Pole winner was Carlos “OK” Munoz for AA last year and Will Power for Penske the two years prior. Neither of them won from P1, though both are worth keeping an eye on. The last winner from pole at Texas was Ryan Briscoe in 2010, so like most ovals starting position isn’t crucial.
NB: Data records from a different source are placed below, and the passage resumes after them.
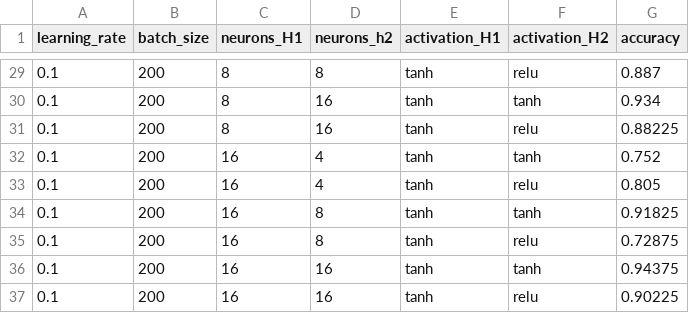
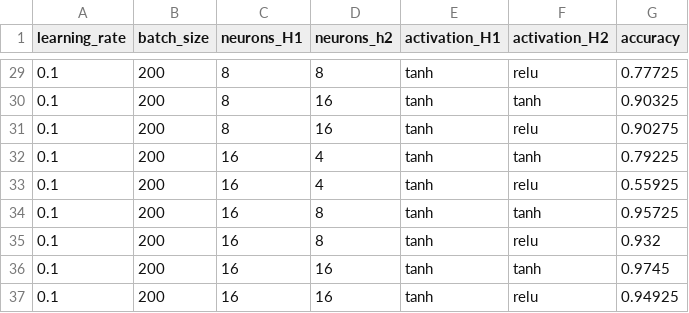
Before and after one commit to stefanosGerschKoutsogiannis/Computational-Intelligence-Assignments, a CSV file: output/networks/model2_parameters_performance.csv, drawn as a sheet; only a part is shown, gaps mark what is left out; the diff covers the shown part only.

```diff
--- a/output/networks/model2_parameters_performance.csv
+++ b/output/networks/model2_parameters_performance.csv
@@ -29,9 +29,9 @@ learning_rate,batch_size,neurons_H1,neurons_h2,activation_H1,activation_H2,accur
-0.1,200,8,8,tanh,relu,0.887
-0.1,200,8,16,tanh,tanh,0.934
-0.1,200,8,16,tanh,relu,0.88225
-0.1,200,16,4,tanh,tanh,0.752
-0.1,200,16,4,tanh,relu,0.805
-0.1,200,16,8,tanh,tanh,0.91825
-0.1,200,16,8,tanh,relu,0.72875
-0.1,200,16,16,tanh,tanh,0.94375
-0.1,200,16,16,tanh,relu,0.90225
+0.1,200,8,8,tanh,relu,0.77725
+0.1,200,8,16,tanh,tanh,0.90325
+0.1,200,8,16,tanh,relu,0.90275
+0.1,200,16,4,tanh,tanh,0.79225
+0.1,200,16,4,tanh,relu,0.55925
+0.1,200,16,8,tanh,tanh,0.95725
+0.1,200,16,8,tanh,relu,0.932
+0.1,200,16,16,tanh,tanh,0.9745
+0.1,200,16,16,tanh,relu,0.94925
```
Also changed, not shown: 26 edited cells elsewhere in this file, 13 other files.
In that spirit we’ll go with the Cap’n’s curmudgeonly Power for yet another pole, making it three already for the season.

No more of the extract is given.